Piece by piece, bit by bit, we are transforming our physical spaces to reflect our new reality—a family of four with only three, two children but only one living. But even as we are making these changes, there is clearly part of me still just can’t (or won’t) accept the way things are. Maybe I told a stranger that my daughter is two and a half years old not because I didn’t want to deal with her but because I so desperately wish it to be true. Maybe I’ve stopped telling people that my older child passed away last year because all I can think about is the way things should be in a few weeks, all the photos we should be taking, all the chaos that should be turning our house upside down as we make the transition from one to two. I can’t tell you how much I dread the heartbreak of putting up a Facebook profile picture with only my second child in it. More and more frequently these days, I feel like I must be living someone else’s life, because I just don’t recognize this one as my own.

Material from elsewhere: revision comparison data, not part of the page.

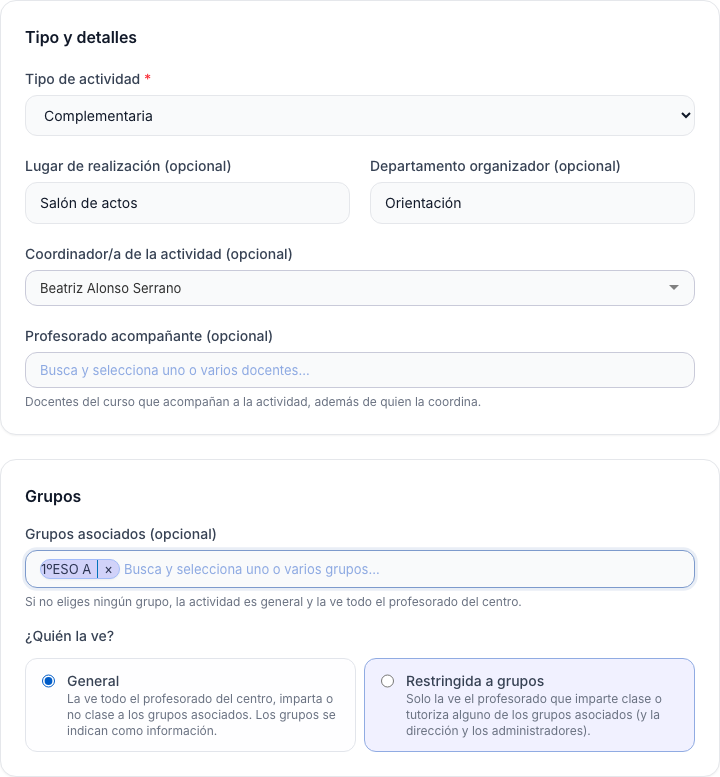
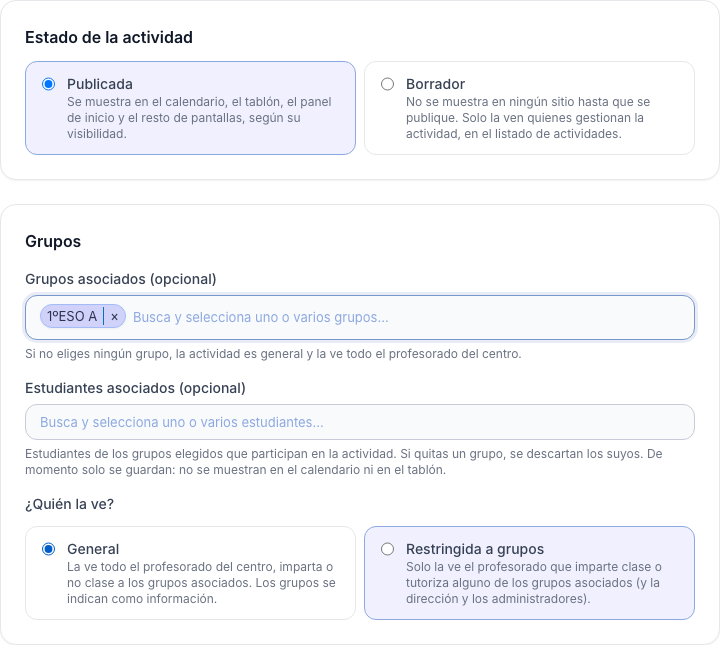
docs: capturas y manual de las actividades en borrador, la ficha con alumnado, el informe PDF y el catálogo de recursos
- Capturas nuevas: listado con borrador, ficha con casillas del informe y primera página del PDF; formulario de actividad y catálogo de recursos actualizados.
- Script capture-activity-report-shots.mjs y siembra con una excursión con alumnado y una actividad en borrador.

Claude-Session: https://claude.ai/code/session_01T5bQf589vbJe9wberdDbBm

diff --git a/scripts/seed/TmpSeedShotsCommand.php b/scripts/seed/TmpSeedShotsCommand.php
@@ -247,8 +247,18 @@ final class TmpSeedShotsCommand extends Command
             foreach ($groups as $g) {
                 $event->addGroup($g);
             }
+            // La excursión lleva alumnado asociado de sus dos grupos (ficha e informe PDF de la actividad).
+            if ($name === 'Excursión a la Sierra de Aracena') {
+                foreach ([...array_slice($this->students($groupA), 0, 5), ...array_slice($this->students($groupB), 0, 3)] as $student) {
+                    $event->addStudent($student);
+                }
+            }
             $this->em->persist($event);
         }
+        // Una actividad en borrador: solo aparece en el listado de gestión.
+        $this->em->persist((new SchoolEvent())->setAcademicYear($this->year)->setName('Jornada de puertas abiertas')->setDate(new \DateTimeImmutable('2026-11-12'))
+            ->setStartTime(new \DateTimeImmutable('2000-01-01 17:00'))->setEndTime(new \DateTimeImmutable('2000-01-01 19:00'))->setGeneral(true)
+            ->setType($types['Otros'] ?? null)->setLocation('Salón de actos')->setCoordinator($carmen)->setCreatedBy($carmen)->setDraft(true));
 
         // ── Registro de actividad: una entrada de cada forma que muestra la lista legible
         $admin = $this->teacher('admin');

diff --git a/docs/manual/05-calendario-y-tablon.md b/docs/manual/05-calendario-y-tablon.md
@@ -111,7 +111,8 @@ Cada actividad tiene:
   vez. Una actividad puede estar asociada a grupos aunque la vea todo el centro.
 - **Estudiantes asociados** (opcionales), que aparecen al elegir algún grupo y se eligen entre los
   estudiantes de esos grupos. Si después se quita un grupo, se descartan sus estudiantes. De momento
-  esta información solo se guarda en la actividad: no se muestra en el calendario ni en el tablón.
+  esta información solo se ve en la [ficha de la actividad y en su informe PDF](#informe-de-una-actividad):
+  no se muestra en el calendario, el tablón ni el resto de pantallas.
 - **Visibilidad**, que solo aparece al elegir al menos un grupo:
     - **General** — la ve todo el profesorado del centro, imparta o no clase a los grupos
       asociados; los grupos se muestran como información.
@@ -123,14 +124,17 @@ Cada actividad tiene:
   para mostrarla en ningún sitio —calendario, tablón, panel de inicio, guardias— hasta que se publique;
   solo aparece, marcada como «Borrador», en el listado de actividades de quienes la gestionan.
 
+![Listado de actividades: la «Jornada de puertas abiertas» está en borrador y lleva su etiqueta](img/calendario/actividad-listado.png)
+
 Si no se elige ningún grupo, la actividad es **general** automáticamente y el formulario no muestra
 ninguna opción de visibilidad:
 
 ![Formulario de una actividad sin grupos asociados: no hay opciones de visibilidad](img/calendario/actividad-formulario-sin-grupos.png)
 
-En cuanto se elige un grupo aparecen las dos opciones, cada una con su explicación:
+En cuanto se elige un grupo aparecen el campo de estudiantes y las dos opciones de visibilidad, cada
+una con su explicación (la captura incluye también el estado de la actividad):
 
-![Formulario de una actividad con un grupo asociado: aparecen las opciones «General» y «Restringida a grupos»](img/calendario/actividad-formulario.png)
+![Formulario de una actividad con un grupo asociado: estado, estudiantes y las opciones «General» y «Restringida a grupos»](img/calendario/actividad-formulario.png)
 
 ### Informe de una actividad {#informe-de-una-actividad}
 
@@ -139,10 +143,14 @@ y el alumnado asociado separado por grupos. Desde ahí se genera un **informe en
 información. Pueden hacerlo quien registró la actividad, la coordinación de actividades, el equipo
 directivo y los administradores (los mismos que pueden editarla).
 
+![Ficha de una actividad con el alumnado por grupos y las casillas del informe](img/calendario/actividad-ficha.png)
+
 Antes de generarlo hay una casilla por cada grupo con alumnado asociado, todas marcadas por defecto:
 los grupos marcados muestran además el **listado de nombres**; los desmarcados solo indican **cuántos
 estudiantes** hay (ese número sale siempre). Si la actividad no tiene alumnado asociado, el informe
 solo recoge sus datos y los grupos.
+
+![Primera página del informe: datos de la actividad, recuento por grupo y listado de los estudiantes de 1º ESO A (1º ESO B solo con el recuento)](img/calendario/actividad-informe.png)
 
 El aspecto del informe (encabezado, pie, margen superior y plantilla de fondo) se configura en los
 [ajustes del centro](07-administrar-la-plataforma.md#personalizacion-de-informes), igual que el de los

diff --git a/scripts/seed/README.md b/scripts/seed/README.md
@@ -5,7 +5,7 @@ Material **temporal** para regenerar las capturas del manual, de las fichas y de
 
 - `TmpSeedShotsCommand.php` — comando `tmp:seed-shots`: partes (graves y no, notificados y pendientes),
   sanciones (pendiente, vigente con tareas, antigua con seguimiento), notas, tramos con guardias, ausencias con
-  actividad y adjunto, eventos, categorías de recursos compartidos con sus reservas (y tramos de martes a viernes)
+  actividad y adjunto, eventos (la excursión con alumnado asociado y una actividad en borrador), categorías de recursos compartidos con sus reservas (y tramos de martes a viernes)
   y entradas del registro de actividad, todo fechado alrededor de «hoy» (lunes
   2026-10-05). **Cópialo a `src/Command/` para usarlo y bórralo después**: allí rompe PHPStan (regla que prohíbe
   `getRepository()`/`find()` fuera de los repositorios) y no debe commitearse.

This past weekend, for the first time since Hudson died, we went to a birthday party for one of her friends, the last of all of them to turn two. It was an Elmo-themed party, just as Hudson’s would likely have been, and most of Hudson’s little friends were there, as were the little siblings of a few. There were parents there whom I had not met, and I imagine they just assumed that we had no older children and were just friends of the birthday girl’s parents. I surprised even myself by not going completely catatonic or otherwise losing it. Afterwards, Ed asked me if I was OK, and I told him that I guessed the key was to not sit there and constantly imagine how things should be, to not think about how Hudson should be among the oldest kids there, with the most words and the most tricks, leading her little friends in games, running up to show me the goodies in her party favor bag. As long as I didn’t think about any of those things and just tried to accept the situation for what it was, to accept that this is just how our life is now, then I could manage. Of course, it hit me hard later that day—how could it not?—but for those two hours during the party, I managed.
But how to “manage” the rest of the time, and for the rest of our lives? How to “accept” this new reality, this new life?

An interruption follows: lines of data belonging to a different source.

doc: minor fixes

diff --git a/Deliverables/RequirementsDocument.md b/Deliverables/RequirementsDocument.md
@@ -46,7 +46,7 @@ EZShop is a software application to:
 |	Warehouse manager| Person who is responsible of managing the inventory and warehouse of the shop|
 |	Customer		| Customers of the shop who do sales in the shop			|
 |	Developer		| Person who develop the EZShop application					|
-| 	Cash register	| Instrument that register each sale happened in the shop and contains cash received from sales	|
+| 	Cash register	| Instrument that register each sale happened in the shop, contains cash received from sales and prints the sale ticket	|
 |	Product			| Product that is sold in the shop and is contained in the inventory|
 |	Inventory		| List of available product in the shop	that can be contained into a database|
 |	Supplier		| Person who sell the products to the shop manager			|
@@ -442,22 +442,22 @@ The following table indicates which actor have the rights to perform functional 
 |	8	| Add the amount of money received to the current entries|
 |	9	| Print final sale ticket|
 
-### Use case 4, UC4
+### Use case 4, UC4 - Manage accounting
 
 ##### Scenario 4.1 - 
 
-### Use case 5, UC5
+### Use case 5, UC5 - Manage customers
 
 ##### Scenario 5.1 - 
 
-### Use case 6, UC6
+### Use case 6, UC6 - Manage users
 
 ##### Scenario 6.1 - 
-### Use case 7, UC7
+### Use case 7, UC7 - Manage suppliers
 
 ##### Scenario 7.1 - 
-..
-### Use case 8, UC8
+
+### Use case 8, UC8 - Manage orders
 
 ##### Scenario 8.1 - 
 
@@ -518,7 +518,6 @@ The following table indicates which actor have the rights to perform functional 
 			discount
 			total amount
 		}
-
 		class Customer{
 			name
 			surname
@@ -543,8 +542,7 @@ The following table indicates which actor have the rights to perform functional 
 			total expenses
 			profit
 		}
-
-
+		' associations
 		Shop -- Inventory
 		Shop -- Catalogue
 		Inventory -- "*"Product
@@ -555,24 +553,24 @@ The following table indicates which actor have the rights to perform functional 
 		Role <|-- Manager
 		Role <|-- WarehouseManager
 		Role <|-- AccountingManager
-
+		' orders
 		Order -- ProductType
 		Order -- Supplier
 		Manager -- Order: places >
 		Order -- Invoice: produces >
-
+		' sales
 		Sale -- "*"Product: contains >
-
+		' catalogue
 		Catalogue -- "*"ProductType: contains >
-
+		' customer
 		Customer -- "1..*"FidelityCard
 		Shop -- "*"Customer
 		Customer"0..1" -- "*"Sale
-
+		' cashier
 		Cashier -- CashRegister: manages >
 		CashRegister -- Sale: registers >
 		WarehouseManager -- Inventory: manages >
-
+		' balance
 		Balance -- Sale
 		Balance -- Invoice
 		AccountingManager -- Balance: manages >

I don’t have the foggiest idea. The past few weeks have been hard. The next few will likely be even harder. And my brain seems to want only to deny.

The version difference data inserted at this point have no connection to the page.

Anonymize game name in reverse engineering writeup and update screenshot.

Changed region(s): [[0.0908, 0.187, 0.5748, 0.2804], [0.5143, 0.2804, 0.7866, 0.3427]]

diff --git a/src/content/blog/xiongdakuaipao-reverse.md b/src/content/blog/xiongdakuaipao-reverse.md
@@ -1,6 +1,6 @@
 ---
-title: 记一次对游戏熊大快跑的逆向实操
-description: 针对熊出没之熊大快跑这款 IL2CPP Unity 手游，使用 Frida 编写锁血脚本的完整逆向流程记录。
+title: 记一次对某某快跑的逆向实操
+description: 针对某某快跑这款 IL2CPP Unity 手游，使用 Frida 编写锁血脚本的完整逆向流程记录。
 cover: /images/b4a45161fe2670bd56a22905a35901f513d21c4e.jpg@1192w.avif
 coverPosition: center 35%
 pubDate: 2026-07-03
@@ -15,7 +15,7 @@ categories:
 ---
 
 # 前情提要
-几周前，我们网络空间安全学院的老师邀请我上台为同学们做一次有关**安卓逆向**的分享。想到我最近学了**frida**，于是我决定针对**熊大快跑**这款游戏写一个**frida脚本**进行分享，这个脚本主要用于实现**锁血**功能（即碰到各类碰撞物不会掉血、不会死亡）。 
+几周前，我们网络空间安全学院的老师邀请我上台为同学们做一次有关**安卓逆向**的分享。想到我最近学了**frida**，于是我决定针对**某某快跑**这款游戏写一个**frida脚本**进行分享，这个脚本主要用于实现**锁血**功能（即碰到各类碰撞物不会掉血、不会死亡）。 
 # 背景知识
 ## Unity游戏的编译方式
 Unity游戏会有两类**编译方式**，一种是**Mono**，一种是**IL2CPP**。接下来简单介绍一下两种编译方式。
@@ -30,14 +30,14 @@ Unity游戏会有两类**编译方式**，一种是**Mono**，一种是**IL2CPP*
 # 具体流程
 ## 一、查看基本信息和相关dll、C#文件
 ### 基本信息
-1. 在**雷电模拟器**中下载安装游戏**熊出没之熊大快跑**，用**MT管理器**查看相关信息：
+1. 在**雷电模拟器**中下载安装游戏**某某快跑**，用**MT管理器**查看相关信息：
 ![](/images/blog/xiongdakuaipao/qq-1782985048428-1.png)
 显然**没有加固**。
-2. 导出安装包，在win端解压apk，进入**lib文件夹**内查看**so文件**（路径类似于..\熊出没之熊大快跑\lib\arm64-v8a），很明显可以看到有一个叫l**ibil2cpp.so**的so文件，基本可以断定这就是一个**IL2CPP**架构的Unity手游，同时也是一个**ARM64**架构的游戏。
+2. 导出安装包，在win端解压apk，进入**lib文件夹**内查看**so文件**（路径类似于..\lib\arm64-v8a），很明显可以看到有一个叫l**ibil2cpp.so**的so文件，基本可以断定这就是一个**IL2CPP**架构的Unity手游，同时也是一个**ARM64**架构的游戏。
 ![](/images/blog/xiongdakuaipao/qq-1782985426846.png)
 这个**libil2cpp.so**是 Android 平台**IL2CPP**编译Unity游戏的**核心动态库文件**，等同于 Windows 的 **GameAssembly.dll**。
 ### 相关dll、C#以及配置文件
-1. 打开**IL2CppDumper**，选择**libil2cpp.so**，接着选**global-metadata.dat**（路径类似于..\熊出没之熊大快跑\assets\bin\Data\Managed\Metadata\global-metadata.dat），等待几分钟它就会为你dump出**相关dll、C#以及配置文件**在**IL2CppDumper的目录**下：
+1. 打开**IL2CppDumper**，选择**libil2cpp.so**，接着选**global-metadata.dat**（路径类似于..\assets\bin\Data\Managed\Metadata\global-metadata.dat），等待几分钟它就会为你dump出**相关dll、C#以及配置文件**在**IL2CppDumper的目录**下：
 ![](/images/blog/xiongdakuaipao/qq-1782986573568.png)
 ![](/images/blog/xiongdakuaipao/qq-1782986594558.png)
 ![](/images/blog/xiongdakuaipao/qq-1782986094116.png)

“I have to say what is said. I don’t have to believe it myself.” ~ Ann Carson